Spectroscopy enables its user to identify spectral features that are not visible for common cameras or the human eye. Those features usually are directly related to the optical properties of the analysed surface. Due to the fact that each material has a different spectral signature such data has the potential not only to separate specific materials from others, but also allowing it to make qualitative statements on the analysed object. Spectral imaging in a next step allows to examine a spatial distribution of different materials and quality differences.
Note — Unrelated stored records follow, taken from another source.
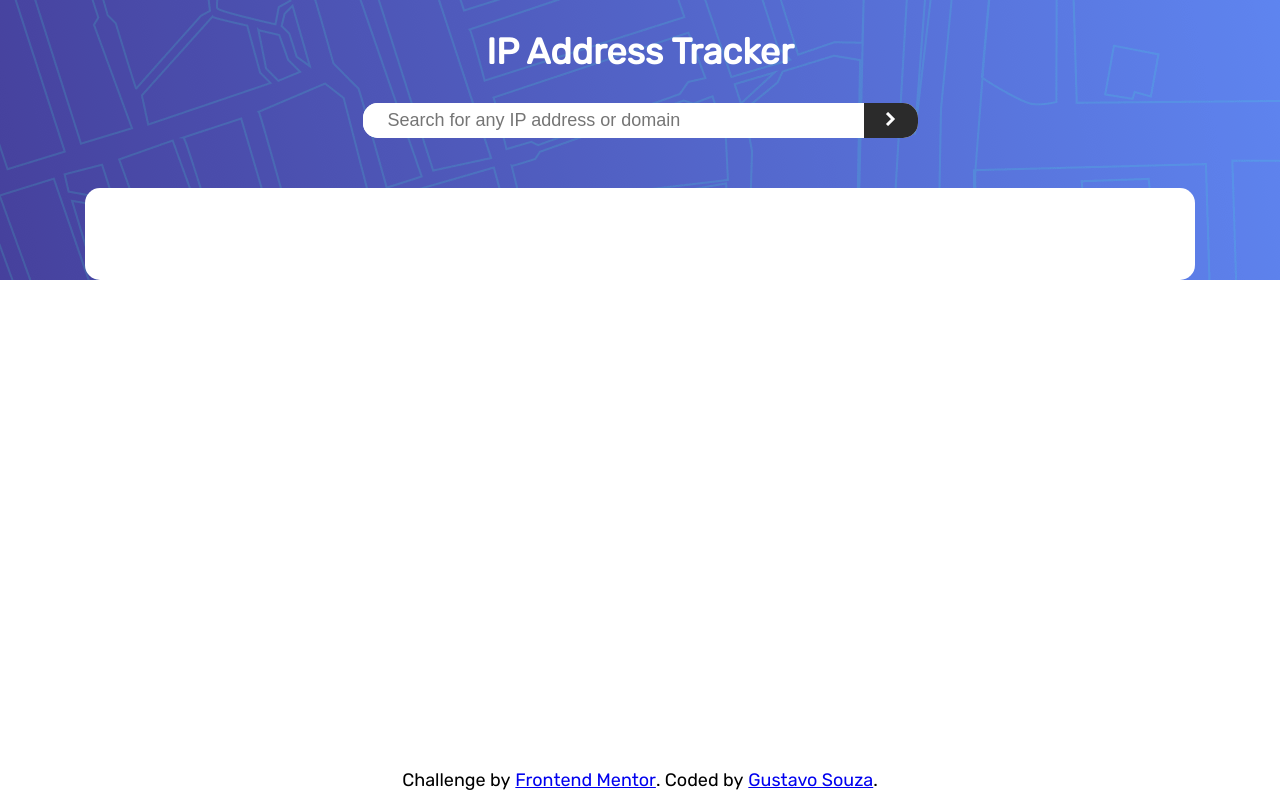
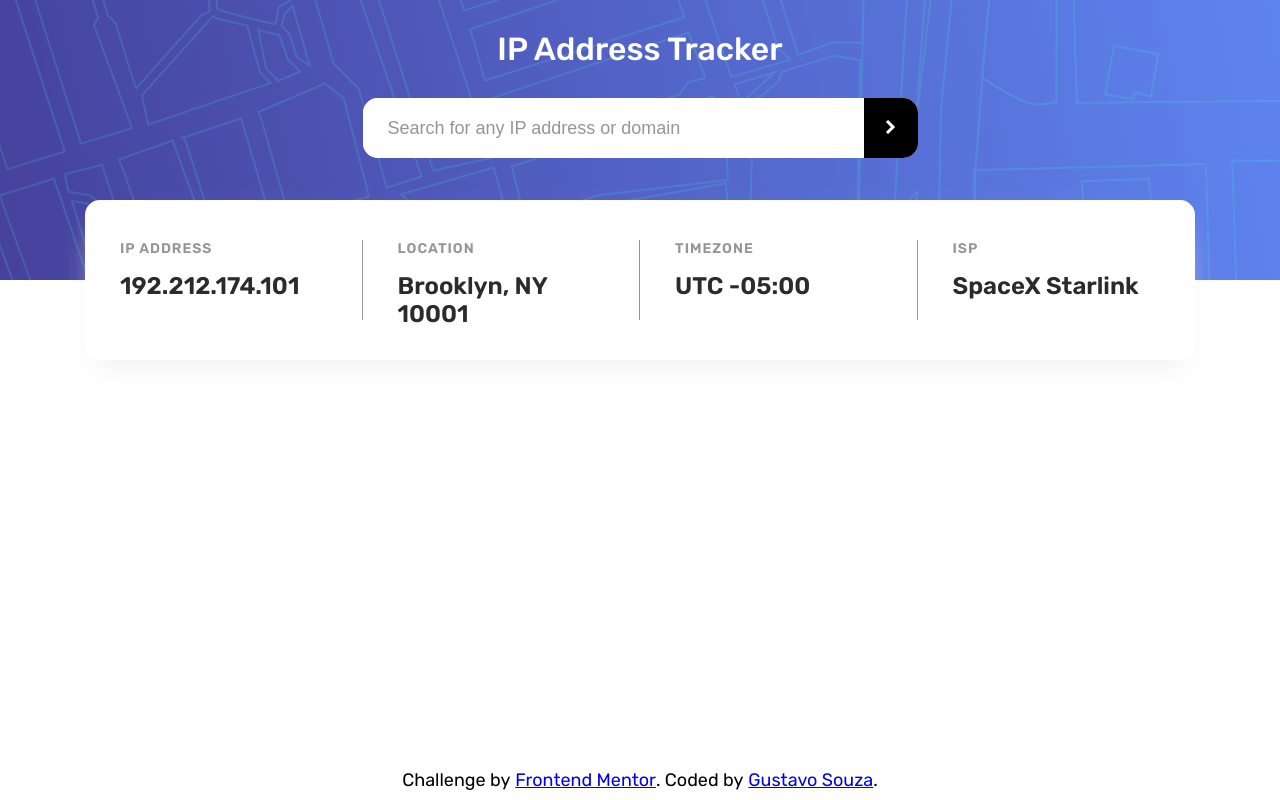
Before and after one commit to GustavoSouza123/ip-address-tracker, a React (Vite) app: page / in a window 1280 px wide. Built offline with nearby package versions, Linux system fonts and the light colour scheme.

Commit message:
IpAddressInfo and Map components, fixes in the styles

```diff
--- a/index.html
+++ b/index.html
@@ -4,9 +4,9 @@
     <meta charset="UTF-8" />
     <meta name="viewport" content="width=device-width, initial-scale=1.0" /> <!-- displays site properly based on user's device -->
     <link rel="icon" type="image/png" sizes="32x32" href="./src/assets/favicon-32x32.png" />
-    <link rel="preconnect" href="https://fonts.googleapis.com" />
-    <link rel="preconnect" href="https://fonts.gstatic.com" crossorigin />
-    <link href="https://fonts.googleapis.com/css2?family=Rubik:ital,wght@0,400,500,700;1,400,500,700&display=swap" rel="stylesheet" />
+    <link rel="preconnect" href="https://fonts.googleapis.com">
+    <link rel="preconnect" href="https://fonts.gstatic.com" crossorigin>
+    <link href="https://fonts.googleapis.com/css2?family=Rubik:wght@300..900&display=swap" rel="stylesheet">
     <title>Frontend Mentor | IP Address Tracker</title>
 </head>
 <body>
--- a/src/components/IpAddressInfo.jsx
+++ b/src/components/IpAddressInfo.jsx
@@ -4,10 +4,22 @@ import "../css/IpAddressInfo.css";
 function IpAddressInfo() {
     return (
         <div className="info">
-            <div className="ip-address"></div>
-            <div className="location"></div>
-            <div className="timezone"></div>
-            <div className="isp"></div>
+            <div className="ip-address">
+                <div className="title">IP Address</div>
+                <div className="data">192.212.174.101</div>
+            </div>
+            <div className="location">
+                <div className="title">Location</div>
+                <div className="data">Brooklyn, NY 10001</div>
+            </div>
+            <div className="timezone">
+                <div className="title">Timezone</div>
+                <div className="data">UTC -05:00</div>
+            </div>
+            <div className="isp">
+                <div className="title">ISP</div>
+                <div className="data">SpaceX Starlink</div>
+            </div>
         </div>
     );
 }
--- a/src/components/Map.jsx
+++ b/src/components/Map.jsx
@@ -1,7 +1,12 @@
 import React from "react";
+import "../css/Map.css"
 
 function Map() {
-
+    return (
+        <>
+            <div className="map"></div>
+        </>
+    );
 }
 
 export default Map;
--- a/src/css/Footer.css
+++ b/src/css/Footer.css
@@ -1,11 +1,11 @@
 footer {
+    position: absolute;
+    bottom: 0;
     width: 100%;
     height: 40px;
     display: flex;
     align-items: center;
     justify-content: center;
-    position: absolute;
-    bottom: 0;
 }
 
 footer a {
--- a/src/css/IpAddressInfo.css
+++ b/src/css/IpAddressInfo.css
@@ -1,6 +1,38 @@
 .info {
+    position: absolute;
+    bottom: -80px;
     width: 1110px;
     height: 160px;
     background-color: #fff;
     border-radius: var(--border-radius);
+    padding: 40px 0;
+    box-shadow: 0px 20px 30px -15px #eee;
+    display: flex;
 }
+
+.info > div {
+    width: 25%;
+    height: 100%;
+    display: flex;
+    flex-direction: column;
+    padding: 0 35px;
+}
+
+.info > div:not(:last-child) {
+    border-right: 1px solid var(--dark-grey);
+}
+
+.info .title {
+    text-transform: uppercase;
+    font-size: 14px;
+    font-weight: 600;
+    color: var(--dark-grey);
+    margin-bottom: 15px;
+    letter-spacing: 1px;
+}
+
+.info .data {
+    font-size: 24px;
+    font-weight: 600;
+    color: var(--very-dark-grey);
+}
--- /dev/null
+++ b/src/css/Map.css
@@ -0,0 +1,3 @@
+.map {
+    height: calc(100vh - 280px);
+}
--- a/src/css/Search.css
+++ b/src/css/Search.css
@@ -17,9 +17,13 @@ form .input {
     font-size: 18px;
 }
 
+form .input::placeholder {
+    color: var(--dark-grey);
+}
+
 form .submit {
     width: 60px;
-    background-color: var(--very-dark-grey);
+    background-color: #000;
     border: none;
     border-top-right-radius: var(--border-radius);
     border-bottom-right-radius: var(--border-radius);
--- a/src/css/Tracker.css
+++ b/src/css/Tracker.css
@@ -4,6 +4,7 @@
 }
 
 .container .top {
+    position: relative;
     width: 100%;
     height: 280px;
     display: flex;
@@ -17,6 +18,8 @@
 }
 
 .container .top h1 {
+    font-size: 32px;
     margin: 30px 0;
     color: #fff;
+    font-weight: 500;
 }
```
Hyperspectral snapshot cameras, such as the FireflEYE S185 from Cubert, provide a full data cube immediately – without the limitations of common spectral imaging systems based on line scanning. This gives the user the advantage to work on hyperspectral live image data, tracking processes where changes are hidden in spectral features.